Where Do We Go From Here: Chaos or Community? by Martin Luther King Jr. was written during the heights of the Civil Rights era and is one of my favorite works. Personally, I don't think this gem gets the attention it truly deserves. Many of the themes King addresses are timeless, philosophically rich, and much too important to the issues of race, class, community relations, and society's overall response to poverty to limit and confine it to the Civil Rights era exclusively. Just as King's prescient work sought to provide healing and direction to America during very turbulent times, Chaos or Community speaks to 21st century America and the incivility we are witnessing from the public square to debates about public policy.

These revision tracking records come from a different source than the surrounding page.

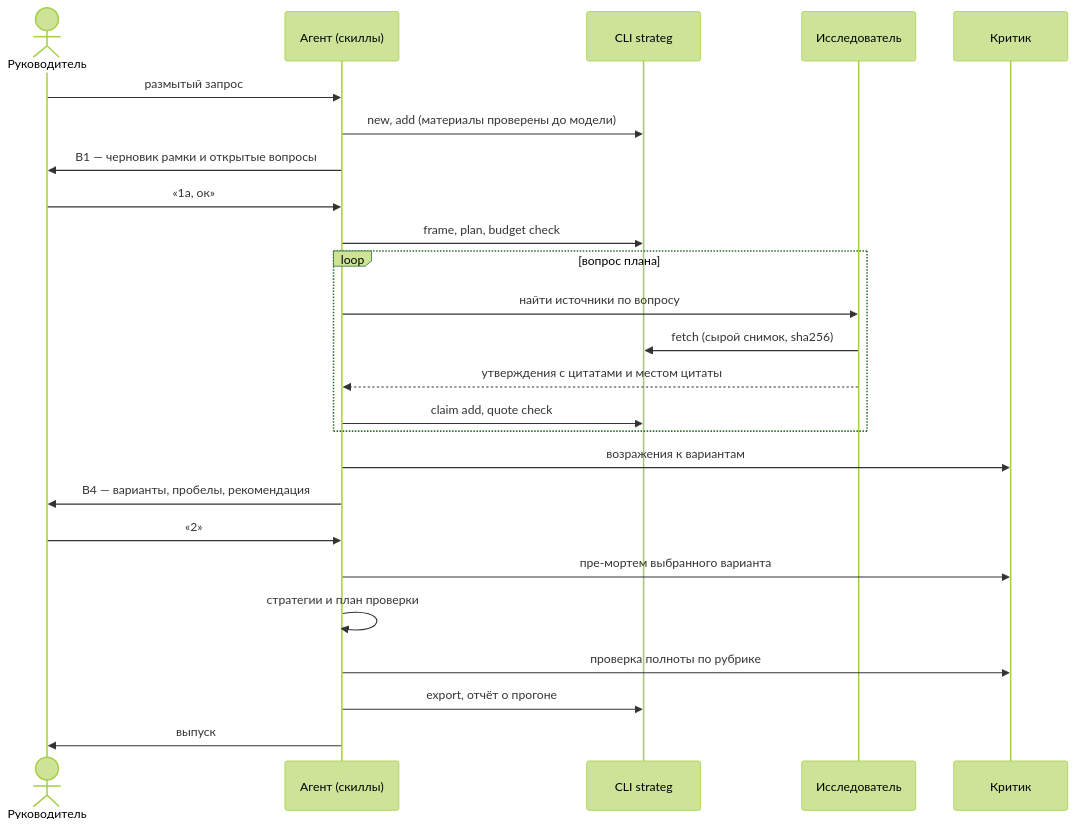
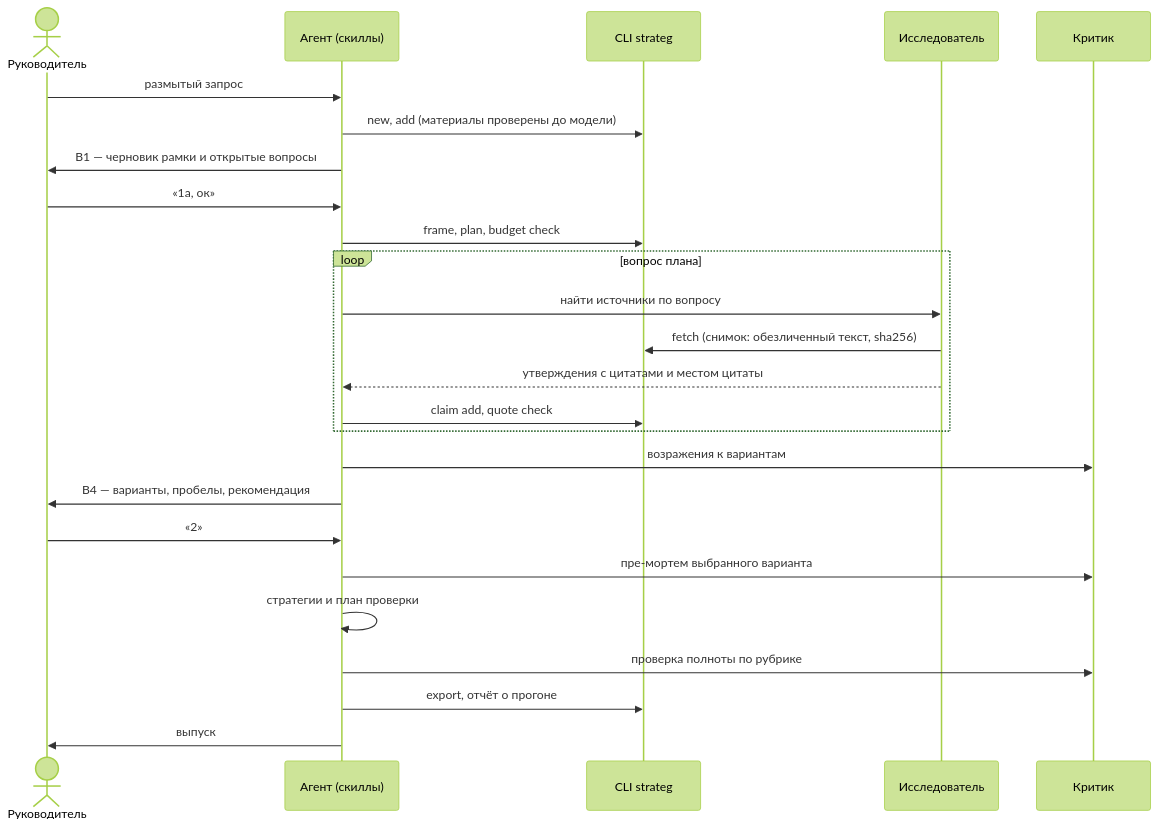
The third of 3 diagrams in docs/architecture.md (FlosVacui/strateg-agent), drawn with Mermaid (forest theme) before and after one commit. The commit also changed other lines of this file and 6 other files, not shown here.

````diff
--- a/docs/architecture.md
+++ b/docs/architecture.md
@@ -125,27 +125,27 @@
 ```mermaid
 sequenceDiagram
   actor PM as Руководитель
   participant AG as Агент (скиллы)
   participant CLI as CLI strateg
   participant R as Исследователь
   participant CR as Критик
   PM->>AG: размытый запрос
   AG->>CLI: new, add (материалы проверены до модели)
   AG->>PM: В1 — черновик рамки и открытые вопросы
   PM->>AG: «1а, ок»
   AG->>CLI: frame, plan, budget check
   loop вопрос плана
     AG->>R: найти источники по вопросу
-    R->>CLI: fetch (сырой снимок, sha256)
+    R->>CLI: fetch (снимок: обезличенный текст, sha256)
     R-->>AG: утверждения с цитатами и местом цитаты
     AG->>CLI: claim add, quote check
   end
   AG->>CR: возражения к вариантам
   AG->>PM: В4 — варианты, пробелы, рекомендация
   PM->>AG: «2»
   AG->>CR: пре-мортем выбранного варианта
   AG->>AG: стратегии и план проверки
   AG->>CR: проверка полноты по рубрике
   AG->>CLI: export, отчёт о прогоне
   AG->>PM: выпуск
 ```
````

With rising poverty, accelerating racial conflict, war, protests, and volatile police-community relations, society was unraveling despite the presence of strong and established social institutions like the family and church. Without question, society was heavily influenced by the role each played in the creation and promotion of norms and values in the community. This was especially true for the Black community, where faith, patriarchy, and matriarchy were the primary conduits for stability, responsibility, and the prevailing community ethos at all levels.
Chaos or Community unapologetically targets poverty and systemic white racism as the primary causes for social and economic instability. From voting rights to economic opportunity, justice and equality were the required goals to undo the damage in order to move society forward. Ultimately, for King, the Federal Government had an inherent moral duty to intervene on behalf of the American Negro because change would not occur without the full might and authority of the government.

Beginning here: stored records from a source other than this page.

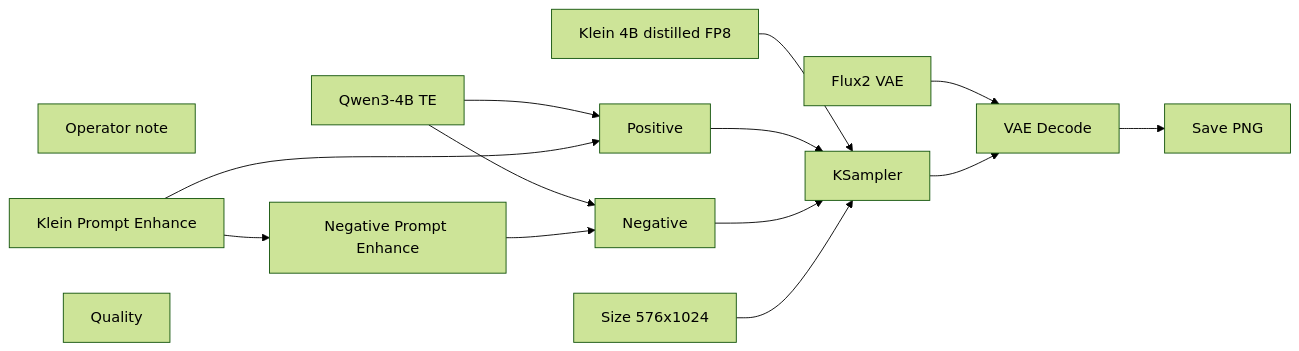
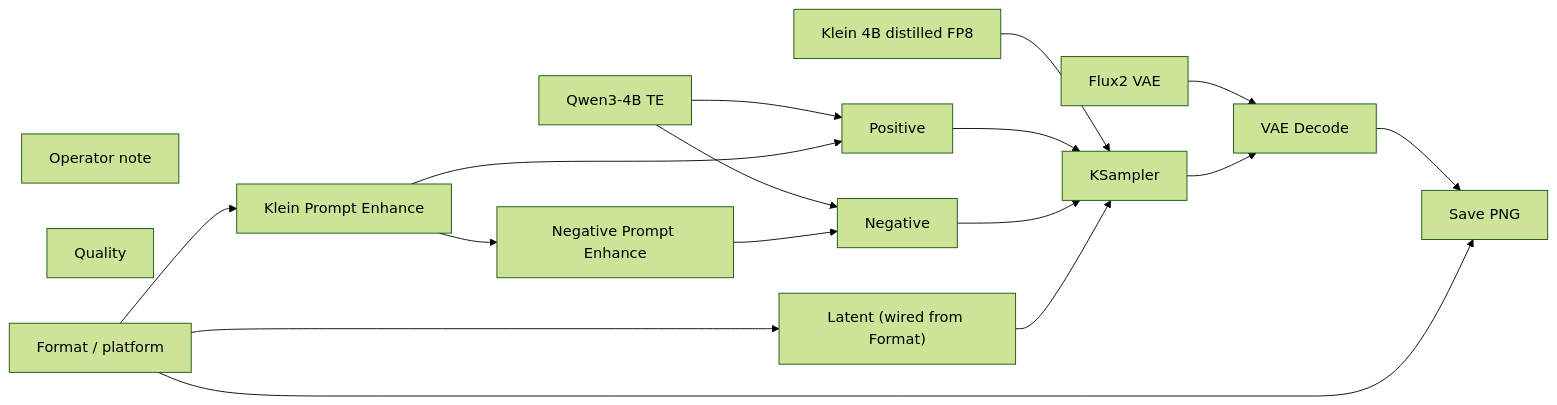
Before and after one commit to toxicoder/ez-comfy-stack: the diagram in docs/generated/workflows/klein/creator/audiogram-vert.md, drawn with Mermaid (forest theme). The commit also changed other lines of this file and 312 other files, not shown here.

First line of the commit message:
feat: Format / platform on Klein, Wan, and LTX Apps

````diff
--- a/docs/generated/workflows/klein/creator/audiogram-vert.md
+++ b/docs/generated/workflows/klein/creator/audiogram-vert.md
@@ -49,28 +51,32 @@
 ```mermaid
 flowchart LR
   N1["Klein 4B distilled FP8"]
   N2["Qwen3-4B TE"]
   N3["Flux2 VAE"]
   N4["Positive"]
   N5["Negative"]
-  N6["Size 576x1024"]
+  N6["Latent (wired from Format)"]
   N7["KSampler"]
   N8["VAE Decode"]
   N9["Save PNG"]
   N10["Operator note"]
   N11["Klein Prompt Enhance"]
   N12["Negative Prompt Enhance"]
   N13["Quality"]
+  N14["Format / platform"]
   N1 --> N7
   N2 --> N4
   N2 --> N5
   N3 --> N8
   N4 --> N7
   N5 --> N7
   N6 --> N7
   N7 --> N8
   N8 --> N9
   N11 --> N4
   N11 --> N12
   N12 --> N5
+  N14 --> N6
+  N14 --> N11
+  N14 --> N9
 ```
````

The chaos captured in the title was not limited to the above conditions. The Black Power Movement rose to prominence as its signature chant began to echo louder and louder from the ghettos in Watts to Washington, DC's Capitol Hill and all throughout the south. Yes, these two words rallied a dispirited and disempowered people to a renewed sense of power, force, resourcefulness, assertiveness, and collective self-defense. King acknowledged this, but he had his reservations about what the semantics of Black Power would do to the unity of Civil Rights Movement, both philosophically and demographically. As King stated earlier, Black Power was a "slogan without a program" and later he goes on to say the following...
"Like life, racial understanding is not something that we find but something that we must create. What we find when we enter those mortal plains is existence, but existence is the raw material out of which all life must be created. A productive and happy life is not something that you find: it is something that you make. And so the ability of Negroes and whites to work together, to understand each other, will not be found ready made; it must be created by the fact of contact."

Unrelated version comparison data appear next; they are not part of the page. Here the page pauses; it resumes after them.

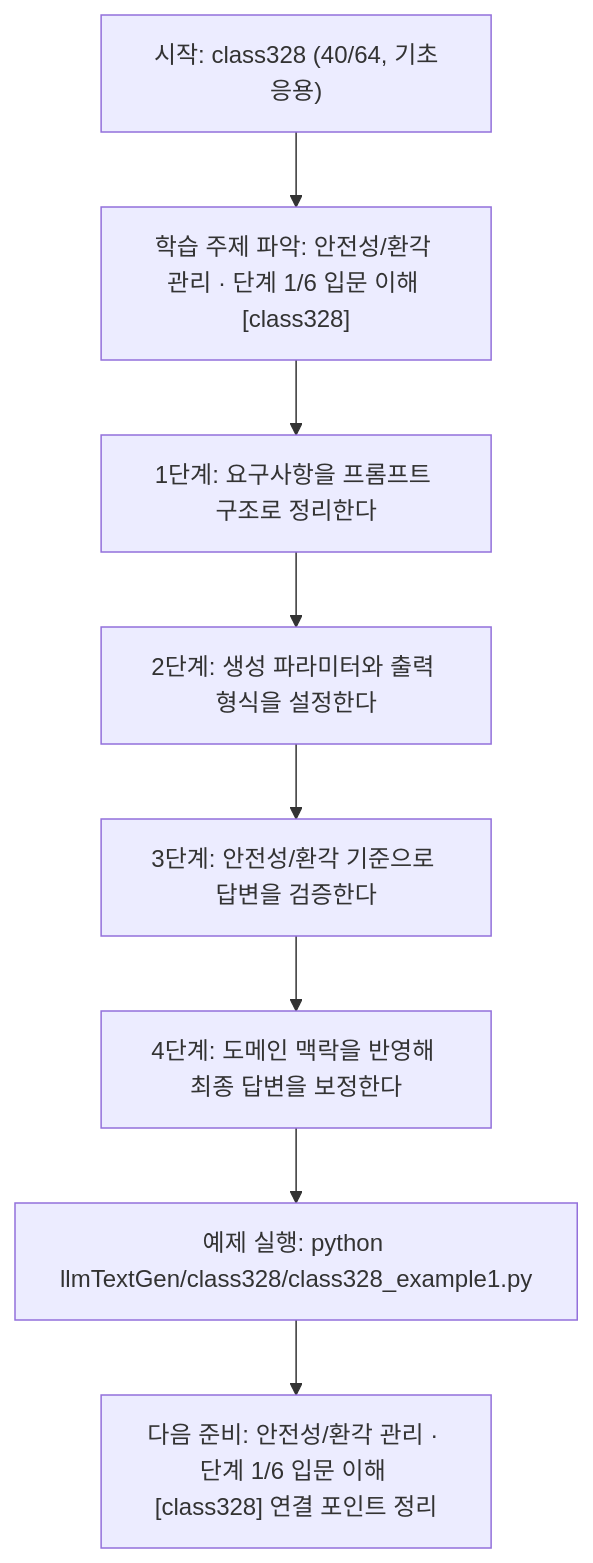
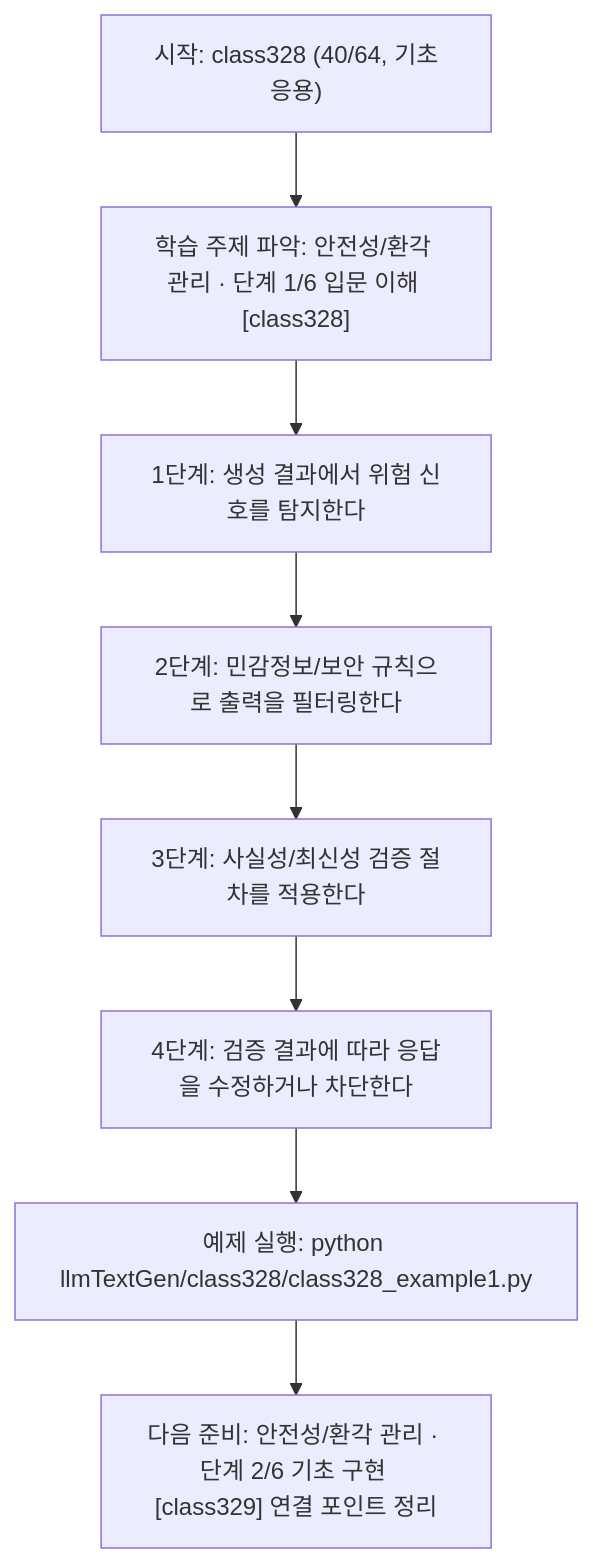
One commit to edumgt/Python-AI_Agent-Class changed the diagram in llmTextGen/class328/class328.md. Above: the diagram before and after it, drawn with Mermaid. The commit also changed other lines of this file and 451 other files, not shown here.

````diff
--- a/llmTextGen/class328/class328.md
+++ b/llmTextGen/class328/class328.md
@@ -114,18 +95,18 @@
 ```mermaid
 flowchart TD
 N1["시작: class328 (40/64, 기초응용)"]
 N2["학습 주제 파악: 안전성/환각 관리 · 단계 1/6 입문 이해 [class328]"]
-N3["1단계: 요구사항을 프롬프트 구조로 정리한다"]
-N4["2단계: 생성 파라미터와 출력 형식을 설정한다"]
-N5["3단계: 안전성/환각 기준으로 답변을 검증한다"]
-N6["4단계: 도메인 맥락을 반영해 최종 답변을 보정한다"]
+N3["1단계: 생성 결과에서 위험 신호를 탐지한다"]
+N4["2단계: 민감정보/보안 규칙으로 출력을 필터링한다"]
+N5["3단계: 사실성/최신성 검증 절차를 적용한다"]
+N6["4단계: 검증 결과에 따라 응답을 수정하거나 차단한다"]
 N7["예제 실행: python llmTextGen/class328/class328_example1.py"]
-N8["다음 준비: 안전성/환각 관리 · 단계 1/6 입문 이해 [class328] 연결 포인트 정리"]
+N8["다음 준비: 안전성/환각 관리 · 단계 2/6 기초 구현 [class329] 연결 포인트 정리"]
 N1 --> N2
 N2 --> N3
 N3 --> N4
 N4 --> N5
 N5 --> N6
 N6 --> N7
 N7 --> N8
 ```
````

The statement above was expressed in opposition to the idea that whites would not be permitted to participate in an upcoming march. True to colorblind principles, King remained adamant in his defense for interracial marches.
Consciences must be enlisted in our movement, I said, not merely racial groups. I reminded them of the dedicated whites who suffered, bled and died in the cause of racial justice and suggested that to reject white participation now would be a shameful repudiation of all for which they had sacrificed.
Finally, I said that the formidable foe we now faced demanded more unity than ever before and that I would stretch every point to maintain this unity, but that I could not in good conscience agree to continue my personal involvement and that of SCLC in the march if it were not publicly affirmed that it was based on nonviolence and the participation of both black and white.
Over fifty years later, Harvard Law Professor Dr. Noah Feldman gave a speech to George Washington University business students at the fourth annual Richard W. Blackburn Endowed Lecture on Civility and Integrity. One of the major takeaways from his speech was the statement, “Our entire capacity as a republic now depends, in a genuinely future-oriented way, on whether we are, in fact, truly capable of continuing the process of civic engagement, civil conversation, even at a moment when the country is deeply polarized.”
Just as King stressed civil civic engagement in both word and deed in his 1967 classic, Feldman shares similarly during his 2017 lecture on civility and integrity and at a time when racial, social, and political tension are on the rise.
From King to Feldman, civility and integrity are core requirements for successful civic engagement. King would not compromise these principles even when confronted with competing ideals like "Black Power". Unity, community, and interracial cooperation were too important to surrender to the internal pressures of "Black Power" and the external threat from whites, particularly white southern racists, who'd be quick to expose the Civil Rights Movement for being hypocritical and incapable of practicing what it preaches.
Civility and integrity are mutually inclusive of one another and are best applied and understood together to truly promote human flourishing in the complexity of today's sociopolitical world. Like King and Feldman, our leaders today must be uncompromising, outspoken, and principled if they are to represent the virtues and values of civility and integrity in order to move us far away from self-inflicted chaos and closer to the thriving civil community that we all want today and for a better tomorrow.